Nurse prescribers were resisting becoming ‘mini-doctors’, striving instead to maintain a holistic, patient-centred nursing style while adopting prescribing, in this small, interview-based study of nurses who prescribe for people with diabetes and their colleagues.
The nurse prescribers wanted to retain the nursing focus – including holistic assessment, health promotion and patient-centred care – that they see as particularly important in the care of people with diabetes; doctors interviewed concurred that this style of consultation was important. Flexibility over consultation times is therefore vital and had been the subject of discussions in some settings. Interestingly, it is not the introduction of prescribing by nurses that threatens this model but the drive for greater service efficiency.
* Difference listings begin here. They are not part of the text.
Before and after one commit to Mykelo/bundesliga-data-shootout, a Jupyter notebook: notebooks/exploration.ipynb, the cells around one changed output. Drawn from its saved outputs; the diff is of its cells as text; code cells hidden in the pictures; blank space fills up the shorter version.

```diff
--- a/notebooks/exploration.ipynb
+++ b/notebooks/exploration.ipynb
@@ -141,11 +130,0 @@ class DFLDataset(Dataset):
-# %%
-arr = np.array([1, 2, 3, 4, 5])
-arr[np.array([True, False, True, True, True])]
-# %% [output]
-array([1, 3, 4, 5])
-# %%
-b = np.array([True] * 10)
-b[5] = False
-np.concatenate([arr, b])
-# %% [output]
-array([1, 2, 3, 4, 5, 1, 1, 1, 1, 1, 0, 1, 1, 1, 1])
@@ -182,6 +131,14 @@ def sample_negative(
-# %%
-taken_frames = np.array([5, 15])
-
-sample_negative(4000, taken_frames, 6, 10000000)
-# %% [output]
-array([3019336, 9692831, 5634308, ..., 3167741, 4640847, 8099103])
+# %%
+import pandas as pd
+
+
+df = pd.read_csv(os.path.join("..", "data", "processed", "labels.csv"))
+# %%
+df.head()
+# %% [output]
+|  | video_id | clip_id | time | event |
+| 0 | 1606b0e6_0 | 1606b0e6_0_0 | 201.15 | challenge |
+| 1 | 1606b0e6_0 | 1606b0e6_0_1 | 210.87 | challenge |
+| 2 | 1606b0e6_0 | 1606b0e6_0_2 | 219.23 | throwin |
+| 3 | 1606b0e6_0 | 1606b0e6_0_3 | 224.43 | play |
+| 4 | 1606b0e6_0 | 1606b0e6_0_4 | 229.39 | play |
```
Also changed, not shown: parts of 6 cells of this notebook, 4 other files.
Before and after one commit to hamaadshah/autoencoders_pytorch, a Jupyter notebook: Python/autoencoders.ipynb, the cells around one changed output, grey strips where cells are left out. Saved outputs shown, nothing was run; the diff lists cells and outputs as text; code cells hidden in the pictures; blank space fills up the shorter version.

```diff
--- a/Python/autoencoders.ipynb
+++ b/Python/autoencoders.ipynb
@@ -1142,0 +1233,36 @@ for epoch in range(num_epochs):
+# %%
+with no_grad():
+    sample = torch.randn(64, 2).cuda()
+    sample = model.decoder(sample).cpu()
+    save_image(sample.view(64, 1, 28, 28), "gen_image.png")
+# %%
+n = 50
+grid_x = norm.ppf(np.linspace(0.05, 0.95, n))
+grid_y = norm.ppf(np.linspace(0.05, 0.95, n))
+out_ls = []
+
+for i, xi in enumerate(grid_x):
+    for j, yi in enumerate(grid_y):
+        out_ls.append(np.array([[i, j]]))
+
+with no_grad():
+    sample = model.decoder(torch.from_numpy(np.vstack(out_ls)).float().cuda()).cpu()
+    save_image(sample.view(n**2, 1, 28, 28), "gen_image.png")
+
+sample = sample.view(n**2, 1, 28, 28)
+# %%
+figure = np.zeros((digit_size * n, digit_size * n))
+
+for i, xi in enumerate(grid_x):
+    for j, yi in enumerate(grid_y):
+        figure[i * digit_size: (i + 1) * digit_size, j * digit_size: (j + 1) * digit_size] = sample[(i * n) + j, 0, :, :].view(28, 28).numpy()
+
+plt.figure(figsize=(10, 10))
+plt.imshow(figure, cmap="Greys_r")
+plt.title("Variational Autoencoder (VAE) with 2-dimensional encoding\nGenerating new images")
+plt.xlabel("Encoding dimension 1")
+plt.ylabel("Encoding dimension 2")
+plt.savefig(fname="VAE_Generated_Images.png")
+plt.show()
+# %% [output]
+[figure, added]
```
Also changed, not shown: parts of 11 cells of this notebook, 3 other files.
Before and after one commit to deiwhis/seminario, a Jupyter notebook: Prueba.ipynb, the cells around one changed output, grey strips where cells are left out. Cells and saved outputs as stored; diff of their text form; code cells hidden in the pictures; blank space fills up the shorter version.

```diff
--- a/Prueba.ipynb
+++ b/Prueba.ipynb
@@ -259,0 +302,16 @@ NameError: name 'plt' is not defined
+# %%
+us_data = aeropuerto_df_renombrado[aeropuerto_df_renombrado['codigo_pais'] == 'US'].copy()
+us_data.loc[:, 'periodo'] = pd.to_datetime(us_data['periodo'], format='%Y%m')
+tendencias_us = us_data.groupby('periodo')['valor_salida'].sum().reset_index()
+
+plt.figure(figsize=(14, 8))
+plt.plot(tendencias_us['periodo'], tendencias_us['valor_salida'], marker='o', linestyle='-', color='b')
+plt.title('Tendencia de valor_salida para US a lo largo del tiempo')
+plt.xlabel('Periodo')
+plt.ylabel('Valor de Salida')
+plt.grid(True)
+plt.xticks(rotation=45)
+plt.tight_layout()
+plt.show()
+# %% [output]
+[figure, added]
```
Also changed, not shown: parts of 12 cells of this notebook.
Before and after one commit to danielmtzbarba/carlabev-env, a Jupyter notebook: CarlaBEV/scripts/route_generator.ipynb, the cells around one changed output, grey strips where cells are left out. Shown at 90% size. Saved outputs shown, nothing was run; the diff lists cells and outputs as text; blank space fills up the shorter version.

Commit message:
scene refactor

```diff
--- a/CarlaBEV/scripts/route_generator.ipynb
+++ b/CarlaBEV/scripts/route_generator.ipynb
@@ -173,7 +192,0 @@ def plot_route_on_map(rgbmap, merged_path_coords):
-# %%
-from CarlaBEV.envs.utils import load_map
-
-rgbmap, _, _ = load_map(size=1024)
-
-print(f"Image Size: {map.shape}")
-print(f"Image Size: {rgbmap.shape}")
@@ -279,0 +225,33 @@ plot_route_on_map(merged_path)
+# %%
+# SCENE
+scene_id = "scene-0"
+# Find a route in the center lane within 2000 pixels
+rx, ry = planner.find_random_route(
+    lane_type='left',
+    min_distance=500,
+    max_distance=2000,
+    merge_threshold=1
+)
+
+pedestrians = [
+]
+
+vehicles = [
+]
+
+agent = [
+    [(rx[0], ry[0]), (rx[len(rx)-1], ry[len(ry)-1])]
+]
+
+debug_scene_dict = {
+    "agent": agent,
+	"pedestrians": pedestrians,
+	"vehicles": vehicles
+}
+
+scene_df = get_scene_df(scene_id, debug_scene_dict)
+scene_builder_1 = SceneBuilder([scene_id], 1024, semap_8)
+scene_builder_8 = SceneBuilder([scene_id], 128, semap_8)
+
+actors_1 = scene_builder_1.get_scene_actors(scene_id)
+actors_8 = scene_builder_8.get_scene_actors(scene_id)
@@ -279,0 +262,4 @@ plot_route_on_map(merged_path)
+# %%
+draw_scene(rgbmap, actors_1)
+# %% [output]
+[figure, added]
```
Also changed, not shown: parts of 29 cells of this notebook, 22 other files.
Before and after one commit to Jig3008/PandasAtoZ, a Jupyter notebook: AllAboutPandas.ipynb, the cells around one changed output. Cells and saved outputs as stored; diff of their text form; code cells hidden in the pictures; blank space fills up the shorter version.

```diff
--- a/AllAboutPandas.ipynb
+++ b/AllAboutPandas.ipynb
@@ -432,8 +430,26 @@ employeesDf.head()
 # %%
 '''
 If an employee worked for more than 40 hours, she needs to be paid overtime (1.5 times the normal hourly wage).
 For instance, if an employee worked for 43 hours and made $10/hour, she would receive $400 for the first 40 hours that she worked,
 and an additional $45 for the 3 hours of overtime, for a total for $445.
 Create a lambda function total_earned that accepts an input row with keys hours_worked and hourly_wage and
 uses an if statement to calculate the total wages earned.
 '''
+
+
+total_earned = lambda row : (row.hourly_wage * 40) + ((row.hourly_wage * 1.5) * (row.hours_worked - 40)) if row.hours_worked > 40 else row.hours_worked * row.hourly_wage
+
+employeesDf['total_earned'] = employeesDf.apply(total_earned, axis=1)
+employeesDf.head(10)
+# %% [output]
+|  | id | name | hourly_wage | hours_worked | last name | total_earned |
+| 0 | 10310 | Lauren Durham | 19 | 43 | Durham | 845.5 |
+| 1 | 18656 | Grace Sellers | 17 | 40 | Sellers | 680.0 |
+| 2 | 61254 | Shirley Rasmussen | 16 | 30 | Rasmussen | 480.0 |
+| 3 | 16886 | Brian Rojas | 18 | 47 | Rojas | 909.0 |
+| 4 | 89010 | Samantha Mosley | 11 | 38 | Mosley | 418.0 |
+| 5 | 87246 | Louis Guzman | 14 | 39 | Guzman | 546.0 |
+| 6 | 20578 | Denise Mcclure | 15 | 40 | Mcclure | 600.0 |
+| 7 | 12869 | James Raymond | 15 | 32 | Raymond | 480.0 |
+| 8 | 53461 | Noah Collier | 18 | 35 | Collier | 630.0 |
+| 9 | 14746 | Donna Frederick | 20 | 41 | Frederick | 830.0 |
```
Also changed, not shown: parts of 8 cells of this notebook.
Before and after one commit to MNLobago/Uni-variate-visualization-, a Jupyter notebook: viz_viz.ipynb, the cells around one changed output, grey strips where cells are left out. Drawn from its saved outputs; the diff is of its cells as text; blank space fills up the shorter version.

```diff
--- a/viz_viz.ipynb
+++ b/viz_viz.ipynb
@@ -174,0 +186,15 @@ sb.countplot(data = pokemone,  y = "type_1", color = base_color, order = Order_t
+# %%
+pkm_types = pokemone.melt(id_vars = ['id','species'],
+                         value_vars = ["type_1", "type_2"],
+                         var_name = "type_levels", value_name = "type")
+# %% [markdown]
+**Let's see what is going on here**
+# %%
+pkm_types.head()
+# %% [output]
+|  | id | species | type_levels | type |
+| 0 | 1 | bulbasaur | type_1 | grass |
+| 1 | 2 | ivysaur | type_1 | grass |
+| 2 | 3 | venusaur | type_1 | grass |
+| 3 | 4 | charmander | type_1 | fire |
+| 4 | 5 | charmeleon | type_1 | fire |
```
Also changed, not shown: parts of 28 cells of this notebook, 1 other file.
Perceived approaches to decision-making provided some interesting contrasts: nurses in general practice were seen as tending to make decisions within current guidance or protocols, referring to a doctor where necessary; diabetes specialist nurses (DSNs), however, reported that their roles involved the higher levels of decision-making skills traditionally associated with doctors – using clinical judgement to prescribe outside standard protocols. In general practice, nurses’ prescribing decisions were often monitored by doctors, perhaps because they were prescribing a wide range of medications including those for comorbidities. DSNs were highly specialised, prescribing from a narrow range of diabetes medications.
Stenner K, Carey N and Courtenay M. How nurse prescribing influences the role of nursing. Nurse Prescribing 2010; 8(1): 29-34.